#### AIM OF THE TASK:
Identify all lines below that hold "docs" and collect them.

─── DATA TO EXAMINE

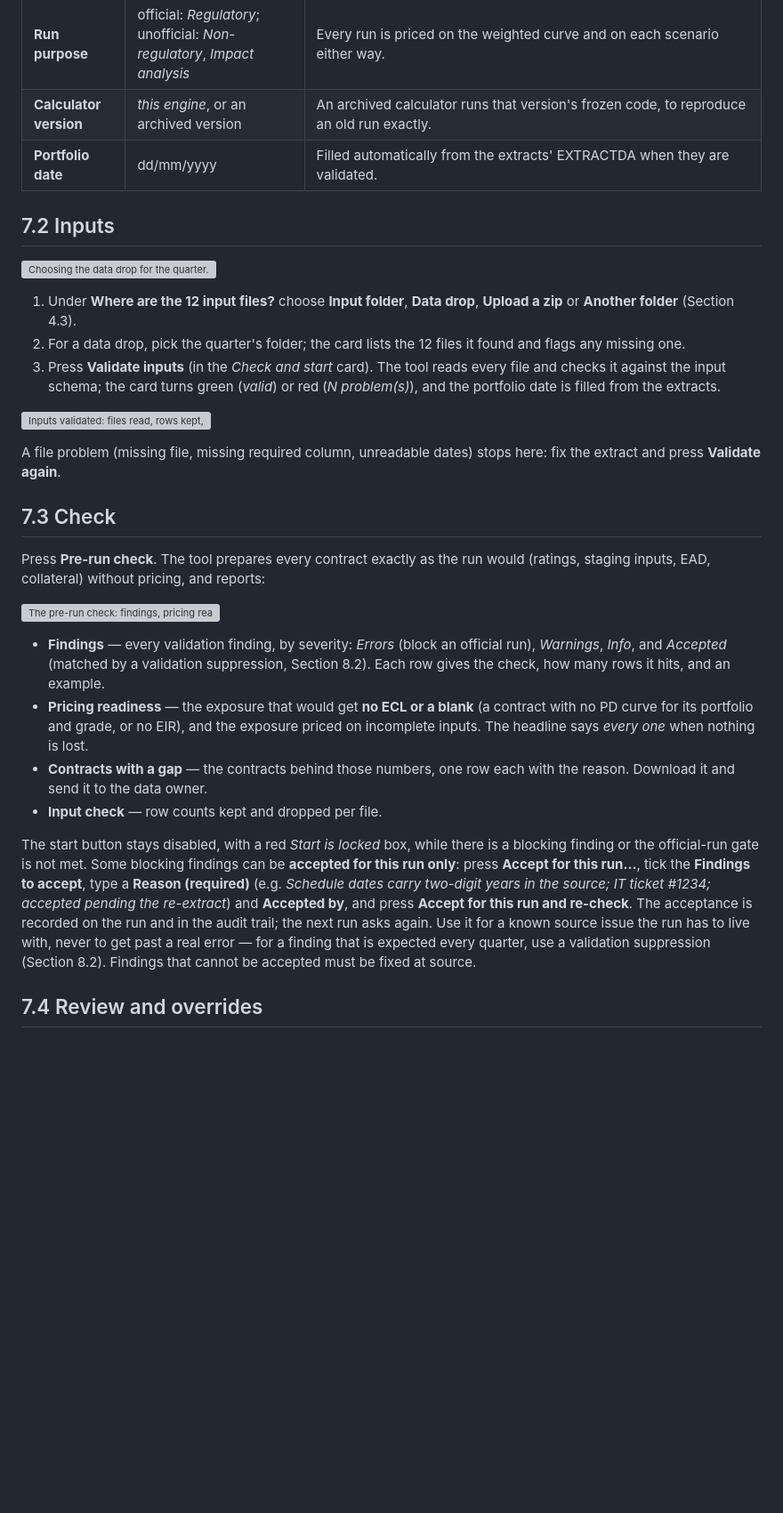
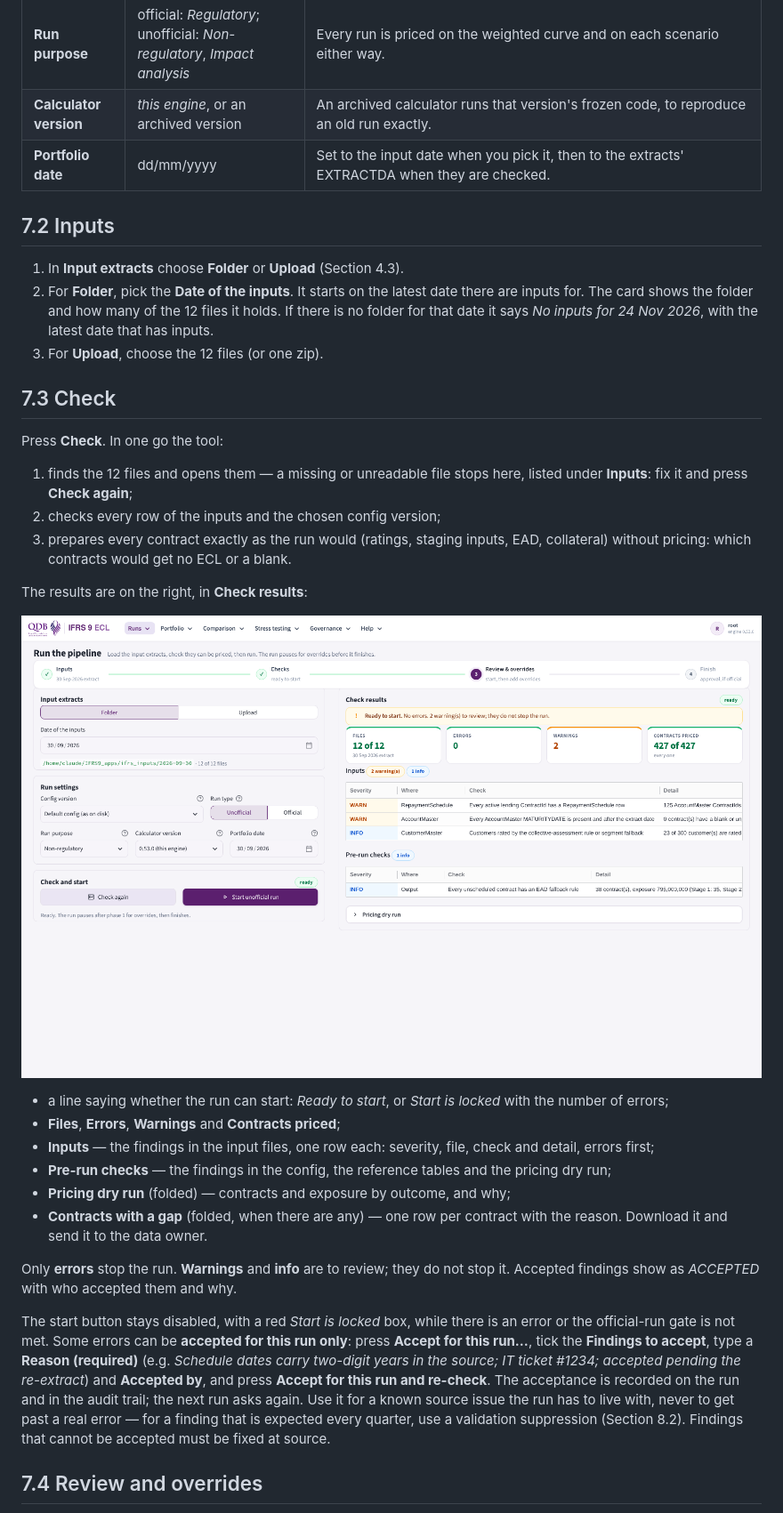
Before and after one commit to nsahuqdb/ifrs9_app_py, a Markdown page: docs/user_manual.md, the part around one of its changes. Shown at 89% size. Drawn GitHub-style; pictures changed too: docs/images/pipe_check_results.png (added); blank space fills up the shorter version; grey boxes are pictures that could not be loaded.

```diff
--- a/docs/user_manual.md
+++ b/docs/user_manual.md
@@ -422,56 +433,58 @@ the run history until the run is started.
 | **Run type** | **Unofficial** / **Official** | *Unofficial*: testing and what-if; no approval; exports marked UNOFFICIAL. *Official*: the deliverable; needs an **approved** config version and a checker's approval. If the version is not approved an amber box says *An official run cannot start* and why. |
 | **Run purpose** | official: *Regulatory*; unofficial: *Non-regulatory*, *Impact analysis* | Every run is priced on the weighted curve and on each scenario either way. |
 | **Calculator version** | *this engine*, or an archived version | An archived calculator runs that version's frozen code, to reproduce an old run exactly. |
-| **Portfolio date** | dd/mm/yyyy | Filled automatically from the extracts' EXTRACTDA when they are validated. |
+| **Portfolio date** | dd/mm/yyyy | Set to the input date when you pick it, then to the extracts' EXTRACTDA when they are checked. |
 
 ## 7.2 Inputs
 
-![Choosing the data drop for the quarter.](images/pipe_q3_00_datadrop.png)
-
-1. Under **Where are the 12 input files?** choose **Input folder**, **Data
-   drop**, **Upload a zip** or **Another folder** (Section 4.3).
-2. For a data drop, pick the quarter's folder; the card lists the 12 files it
-   found and flags any missing one.
-3. Press **Validate inputs** (in the *Check and start* card). The tool reads every file and checks it against
-   the input schema; the card turns green (*valid*) or red (*N problem(s)*),
-   and the portfolio date is filled from the extracts.
-
-![Inputs validated: files read, rows kept, problems listed.](images/pipe_q2_02_validated.png)
-
-A file problem (missing file, missing required column, unreadable dates)
-stops here: fix the extract and press **Validate again**.
+1. In **Input extracts** choose **Folder** or **Upload** (Section 4.3).
+2. For **Folder**, pick the **Date of the inputs**. It starts on the latest
+   date there are inputs for. The card shows the folder and how many of the
+   12 files it holds. If there is no folder for that date it says *No inputs
+   for 24 Nov 2026*, with the latest date that has inputs.
+3. For **Upload**, choose the 12 files (or one zip).
 
 ## 7.3 Check
 
-Press **Pre-run check**. The tool prepares every contract exactly as
-the run would (ratings, staging inputs, EAD, collateral) without pricing, and
-reports:
-
-![The pre-run check: findings, pricing readiness, contracts with a gap.](images/pipe_q3_03_checked.png)
-
-- **Findings** — every validation finding, by severity: *Errors* (block an
-  official run), *Warnings*, *Info*, and *Accepted* (matched by a validation
-  suppression, Section 8.2). Each row gives the check, how many rows it hits,
-  and an example.
-- **Pricing readiness** — the exposure that would get **no ECL or a blank**
-  (a contract with no PD curve for its portfolio and grade, or no EIR),
-  and the exposure priced on incomplete inputs. The headline says *every
-  one* when nothing is lost.
-- **Contracts with a gap** — the contracts behind those numbers, one row each
-  with the reason. Download it and send it to the data owner.
-- **Input check** — row counts kept and dropped per file.
+Press **Check**. In one go the tool:
+
+1. finds the 12 files and opens them — a missing or unreadable file stops
+   here, listed under **Inputs**: fix it and press **Check again**;
+2. checks every row of the inputs and the chosen config version;
+3. prepares every contract exactly as the run would (ratings, staging
+   inputs, EAD, collateral) without pricing: which contracts would get no
+   ECL or a blank.
+
+The results are on the right, in **Check results**:
+
+![Check results: input findings first, then the pre-run checks.](images/pipe_check_results.png)
+
+- a line saying whether the run can start: *Ready to start*, or *Start is
+  locked* with the number of errors;
+- **Files**, **Errors**, **Warnings** and **Contracts priced**;
+- **Inputs** — the findings in the input files, one row each: severity,
+  file, check and detail, errors first;
+- **Pre-run checks** — the findings in the config, the reference tables and
+  the pricing dry run;
+- **Pricing dry run** (folded) — contracts and exposure by outcome, and why;
+- **Contracts with a gap** (folded, when there are any) — one row per
+  contract with the reason. Download it and send it to the data owner.
+
+Only **errors** stop the run. **Warnings** and **info** are to review; they
+do not stop it. Accepted findings show as *ACCEPTED* with who accepted them
+and why.
 
 The start button stays disabled, with a red *Start is locked* box, while
-there is a blocking finding or the official-run gate is not met. Some
-blocking findings can be **accepted for this run only**: press **Accept for
-this run…**, tick the **Findings to accept**, type a **Reason (required)**
-(e.g. *Schedule dates carry two-digit years in the source; IT ticket #1234;
-accepted pending the re-extract*) and **Accepted by**, and press **Accept for
-this run and re-check**. The acceptance is recorded on the run and in the
-audit trail; the next run asks again. Use it for a known source issue the run
-has to live with, never to get past a real error — for a finding that is
-expected every quarter, use a validation suppression (Section 8.2). Findings
-that cannot be accepted must be fixed at source.
+there is an error or the official-run gate is not met. Some errors can be
+**accepted for this run only**: press **Accept for this run…**, tick the
+**Findings to accept**, type a **Reason (required)** (e.g. *Schedule dates
+carry two-digit years in the source; IT ticket #1234; accepted pending the
+re-extract*) and **Accepted by**, and press **Accept for this run and
+re-check**. The acceptance is recorded on the run and in the audit trail;
+the next run asks again. Use it for a known source issue the run has to live
+with, never to get past a real error — for a finding that is expected every
+quarter, use a validation suppression (Section 8.2). Findings that cannot be
+accepted must be fixed at source.
 
 ## 7.4 Review and overrides
 
```
Also changed, not shown: other parts of docs/user_manual.md (+30 -17 lines), 14 other files.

──────

#### EXERCISE ANSWER:
Before and after one commit to nsahuqdb/ifrs9_app_py, a Markdown page: docs/user_manual.md, the part around one of its changes. Shown at 89% size. Drawn GitHub-style; pictures changed too: docs/images/pipe_check_results.png (added); blank space fills up the shorter version; grey boxes are pictures that could not be loaded.
--- a/docs/user_manual.md
+++ b/docs/user_manual.md
Also changed, not shown: other parts of docs/user_manual.md (+30 -17 lines), 14 other files.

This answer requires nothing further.